In the first of this week’s double parsha, VaYakhel-Pekudei, Moshe “gathers the whole community of Israel…” (Shemos 35:1) to teach them, once again, about the Mishkan- but he also, once again, begins by restating the concept and mitzva of Shabbos. The mitzva of Shabbos and the building of the Mishkan are completely intertwined over the whole second half of the book of Shemos and many of the meforshim discuss how these two pillars of Jewish life are totally interdependent.
Rabbi Mordechai Yosef Leiner, the Ishbitzer Rebbe, explains in the Mei HaShiloach, that the concept of Shabbos is one of the core mitzvot of Judaism and the underlying essence of all of the mitzvos that are done for the sake of Heaven, L’sheim Shamayim. Anytime a person acts solely l’shem Shamayim, they are tapping into the energy and concept of Shabbos. On Shabbos we acknowledge that this is Hashem’s world, we stop our individual work and we spend the day serving Hashem through the boundaries that we place on ourselves and the special things that we do to elevate the day.
This same energy was present during the building of the Mishkan. When the artisans among Bnei Yisrael were forming the pieces and tools for the Mishkan, they had the intention to serve Hashem through their work. Every item that was made was purely for use in the Mishkan so that the Shechina would rest among Bnei Yisrael.
As the artisans were doing their work, they admired it greatly, thinking that they had truly used their talents in the ultimate way and in the service of Hashem. But when they brought all of the pieces together another dimension was added to their service. They saw how perfectly each one fit into the others (so much so that it looked like it was all created by one hand!) and they understood that really everything was from Hashem, that Hashem had guided their hands to form the objects in such a way that they fit together so perfectly. As a result, none of them could or did feel any superiority over the others. For, how could they when it was all so clearly the work of Hashem?

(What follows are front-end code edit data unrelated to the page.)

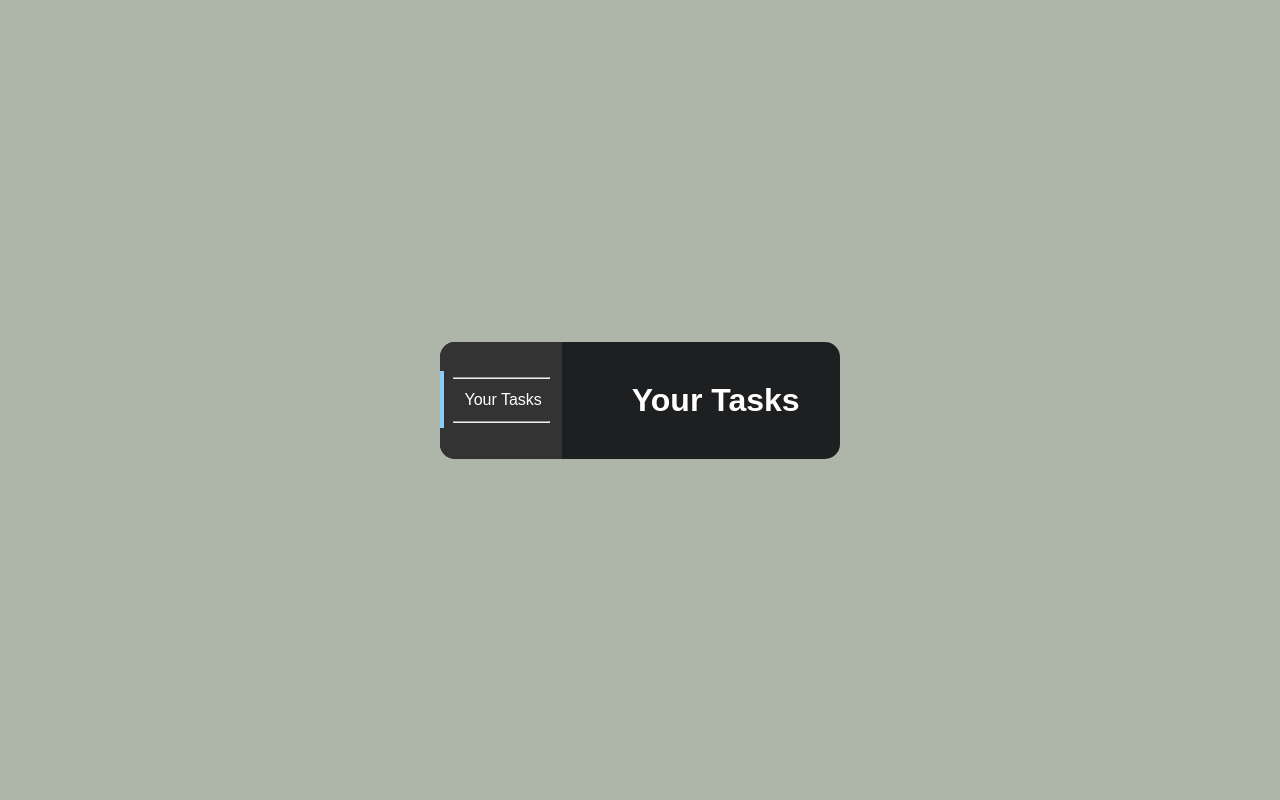
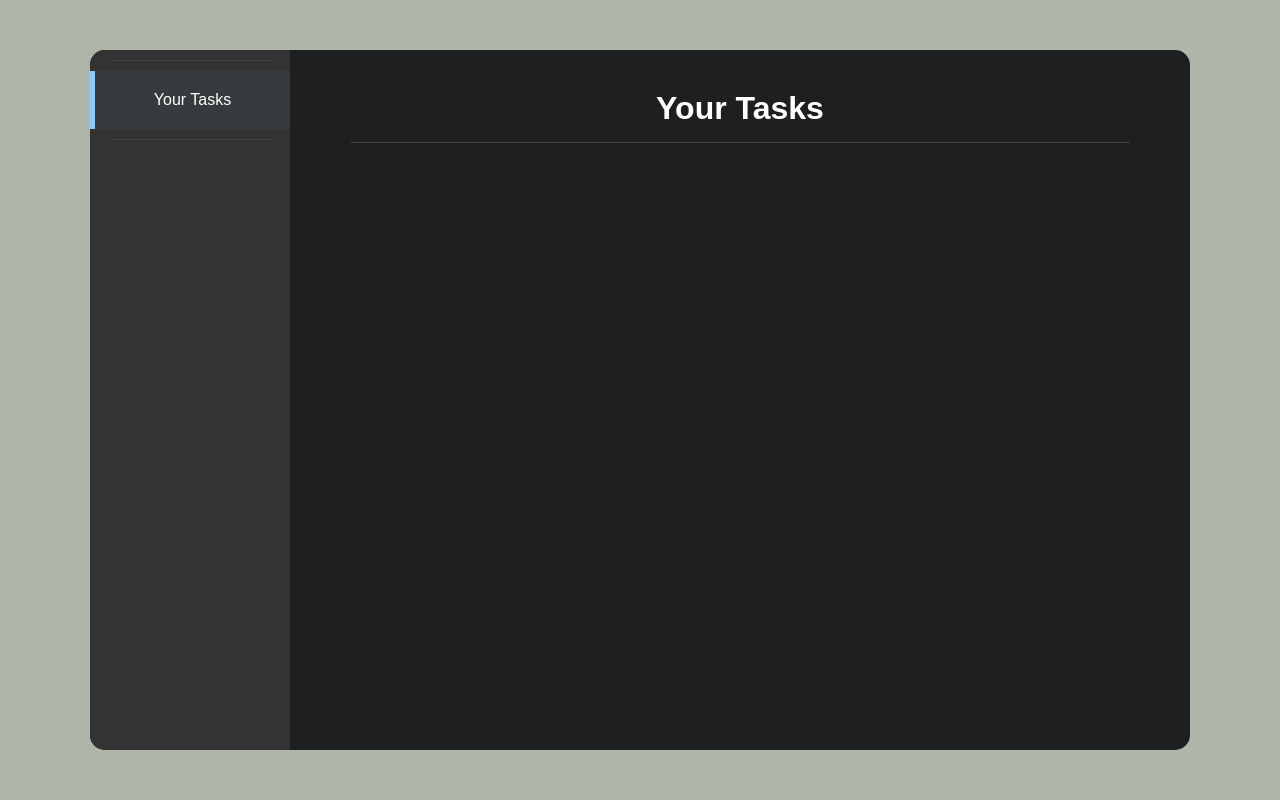
Before and after one commit to Thomas-Attanasio/taskManager, a Flask app: page / in a window 1280 px wide. Run offline with Flask 3, Linux system fonts and the light colour scheme; some libraries are stand-ins or nearby versions.

Commit message:
Upgraded the navigation bar and centered the main content

```diff
--- a/static/css/base.css
+++ b/static/css/base.css
@@ -16,21 +16,25 @@ body {
 .container {
     background-color: #1e1f21;
     color: #ffffff;
+    width: 1100px;
+    height: 700px;
     border-radius: 15px;
     display: flex;
-    gap: 30px;
 }
 
 #navBarContainer {
+    width: 200px;
     background-color: #333;
     border-top-left-radius: 15px;
     border-bottom-left-radius: 15px;
     display: flex;
-    justify-content: center;
-    align-items: center;
+    flex-direction: column;
+    align-items: stretch;
 }
 
 #navBarContainer ul {
+    width: 100%;
+    padding: 0;
     list-style-type: none;
 }
 
@@ -39,9 +43,19 @@ body {
 }
 
 #navBarContainer a {
+    width: 100%;
     color: #ffffff;
+    padding: 20px 0;
+    display: block;
+    text-align: center;
     text-decoration: none;
-    padding: 20px;
+    transition: all 0.3s ease;
+}
+
+#navBarContainer hr {
+    border: 0;
+    border-top: 1px solid #444;
+    margin: 10px 20px;
 }
 
 #navBarContainer a:hover {
@@ -49,16 +63,31 @@ body {
 }
 
 .navBarLink.active {
+    background-color: rgba(135, 206, 250, 0.05);
     color: #87cefa;
-    border-left: 4px solid #87cefa;
-    padding-left: 10px;
+    border-left: 5px solid #87cefa;
+    padding-left: 0;
     transition: all 0.3s ease;
 }
 
 .mainContent {
     padding: 40px;
+    flex: 1;
+    display: flex;
+    flex-direction: column;
+    align-items: stretch;
 }
 
-.headerContainer h1 {
+.headerTitle h1 {
+    width: 100%;
+    margin: 0;
     text-align: center;
 }
+
+.headerDivider {
+    background-color: #444;
+    width: 95%;
+    border: 0;
+    height: 1px;
+    margin: 15px auto 30px auto;
+}
--- a/static/js/navBar.js
+++ b/static/js/navBar.js
@@ -3,13 +3,13 @@ export const displayNavBar = () => {
 
     navBarContainer.innerHTML = `
         <ul>
-            <hr>
+            <li><hr></li>
 
             <li>
                 <a class="navBarLink" href="/">Your Tasks</a>
             </li>
 
-            <hr>
+            <li><hr></li>
         </ul>
     `;
 
--- a/templates/base.html
+++ b/templates/base.html
@@ -18,6 +18,8 @@
                 <div class="headerTitle">
                     <h1>{% block header_title %}{% endblock %}</h1>
                 </div>
+
+                <hr class="headerDivider">
             </div>
         </div>
     </div>
```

In addition, the Shechina would not have come to rest in the Mishkan if even one tent peg was missing or not formed properly. Every piece of work was absolutely essential for the purpose of the Mishkan to be realized. On that level, no one piece of the Mishkan was more important than any other. This understanding enabled an incredible feeling of unity to descend upon Bnei Yisrael.
We are the inheritors of that event and that truth. We too can tap into that reality- that every one of us is essential to the purpose of this world and that the purpose of this world is to serve Hashem with whatever tools He gave uniquely to each one of us. When we are cognizant of this knowledge, we enable ourselves to rid our hearts of jealousy and/or superiority. It’s hard work. And it is holy work. With every effort we make, we inch closer to that way of living and that way of looking at the people around us.
In the unimaginable situation we are in at the moment, we can find new meaning in this event- “VaYakhel”. The possuk says that Moshe “gathered” Bnei Yisrael and the Ishbitzer is explaining that the gathering happened on an emotional level in addition to the physical level. Bnei Yisrael were “gathered” in their hearts through the understanding of how great and important every single one of them was. They were “gathered” by their desire to serve Hashem. We are also “gathered” in our hearts through this desire. We are “gathered” knowing that even though we are separated physically, we are all in this together. This Shabbos may we be gathered truly on all levels and merit the coming of Moshiach Tzidkenu!